-- About this exercise --
Across the listing below, how many lines include the word "比对缓存时间与代码最后的生成时间是否一致"? The answer is that number, with nothing added.

-- Task input --
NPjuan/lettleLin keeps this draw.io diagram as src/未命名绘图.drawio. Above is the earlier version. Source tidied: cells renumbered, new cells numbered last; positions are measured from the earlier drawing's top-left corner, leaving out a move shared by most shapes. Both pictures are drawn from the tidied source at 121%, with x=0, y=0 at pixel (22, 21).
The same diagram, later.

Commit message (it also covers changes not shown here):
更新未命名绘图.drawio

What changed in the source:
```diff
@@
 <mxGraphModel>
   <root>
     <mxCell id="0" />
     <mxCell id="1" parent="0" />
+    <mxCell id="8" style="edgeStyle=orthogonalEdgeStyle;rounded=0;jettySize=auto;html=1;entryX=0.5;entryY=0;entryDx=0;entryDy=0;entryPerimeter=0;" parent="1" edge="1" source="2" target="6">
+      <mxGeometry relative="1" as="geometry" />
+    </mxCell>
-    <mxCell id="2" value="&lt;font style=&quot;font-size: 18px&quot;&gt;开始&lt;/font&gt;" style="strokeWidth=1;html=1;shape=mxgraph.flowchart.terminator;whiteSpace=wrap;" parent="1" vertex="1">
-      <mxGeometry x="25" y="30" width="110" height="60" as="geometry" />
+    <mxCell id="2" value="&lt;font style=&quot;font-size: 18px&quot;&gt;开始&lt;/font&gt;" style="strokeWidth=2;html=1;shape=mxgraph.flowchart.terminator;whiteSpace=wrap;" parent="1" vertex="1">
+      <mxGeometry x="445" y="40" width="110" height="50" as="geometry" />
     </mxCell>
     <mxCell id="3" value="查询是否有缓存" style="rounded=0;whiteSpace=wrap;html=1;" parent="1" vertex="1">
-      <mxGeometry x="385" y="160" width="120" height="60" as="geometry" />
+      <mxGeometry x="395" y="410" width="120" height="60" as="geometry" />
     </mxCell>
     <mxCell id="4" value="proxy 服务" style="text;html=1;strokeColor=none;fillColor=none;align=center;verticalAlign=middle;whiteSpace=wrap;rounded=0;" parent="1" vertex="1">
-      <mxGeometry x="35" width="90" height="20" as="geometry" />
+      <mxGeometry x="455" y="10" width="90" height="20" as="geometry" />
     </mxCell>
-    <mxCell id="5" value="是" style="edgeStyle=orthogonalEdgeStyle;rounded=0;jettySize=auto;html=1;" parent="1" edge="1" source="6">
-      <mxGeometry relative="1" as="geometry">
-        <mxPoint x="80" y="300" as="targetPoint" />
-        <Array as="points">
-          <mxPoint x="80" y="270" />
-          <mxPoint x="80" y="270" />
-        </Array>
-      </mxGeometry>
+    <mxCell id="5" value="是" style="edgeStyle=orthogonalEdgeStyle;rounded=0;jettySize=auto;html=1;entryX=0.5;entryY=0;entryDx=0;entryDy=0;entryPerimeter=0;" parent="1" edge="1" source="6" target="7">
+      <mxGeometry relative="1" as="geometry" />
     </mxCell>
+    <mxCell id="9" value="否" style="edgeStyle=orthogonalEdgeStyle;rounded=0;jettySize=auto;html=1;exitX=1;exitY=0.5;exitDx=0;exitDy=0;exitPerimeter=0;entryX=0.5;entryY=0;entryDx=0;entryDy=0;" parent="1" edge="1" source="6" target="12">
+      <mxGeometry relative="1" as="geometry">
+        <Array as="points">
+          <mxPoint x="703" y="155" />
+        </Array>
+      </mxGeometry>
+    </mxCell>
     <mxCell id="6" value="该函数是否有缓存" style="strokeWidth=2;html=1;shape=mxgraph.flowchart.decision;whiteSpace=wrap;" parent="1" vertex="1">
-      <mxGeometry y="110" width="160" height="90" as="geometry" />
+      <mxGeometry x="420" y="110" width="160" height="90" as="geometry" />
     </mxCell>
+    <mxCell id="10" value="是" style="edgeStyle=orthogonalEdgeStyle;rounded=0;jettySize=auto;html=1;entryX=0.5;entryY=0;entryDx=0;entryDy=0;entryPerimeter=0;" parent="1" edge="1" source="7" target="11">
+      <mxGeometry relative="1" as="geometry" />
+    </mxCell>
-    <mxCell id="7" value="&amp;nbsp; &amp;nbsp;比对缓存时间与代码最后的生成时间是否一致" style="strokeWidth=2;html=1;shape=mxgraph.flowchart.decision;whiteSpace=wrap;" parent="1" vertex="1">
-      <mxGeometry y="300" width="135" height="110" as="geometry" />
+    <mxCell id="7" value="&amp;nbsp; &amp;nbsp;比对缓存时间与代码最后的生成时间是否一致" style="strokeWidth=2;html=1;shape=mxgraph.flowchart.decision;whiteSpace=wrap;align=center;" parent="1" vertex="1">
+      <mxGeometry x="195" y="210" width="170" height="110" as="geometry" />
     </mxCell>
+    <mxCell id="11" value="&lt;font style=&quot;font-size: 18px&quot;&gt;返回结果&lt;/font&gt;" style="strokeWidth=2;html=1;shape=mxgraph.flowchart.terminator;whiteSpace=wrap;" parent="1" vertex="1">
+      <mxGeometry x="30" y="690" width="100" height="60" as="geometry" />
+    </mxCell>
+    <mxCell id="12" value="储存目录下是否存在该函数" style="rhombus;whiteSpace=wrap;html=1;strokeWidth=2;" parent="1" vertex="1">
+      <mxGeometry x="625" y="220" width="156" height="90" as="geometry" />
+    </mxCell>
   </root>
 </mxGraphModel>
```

-- Answer for this exercise --
2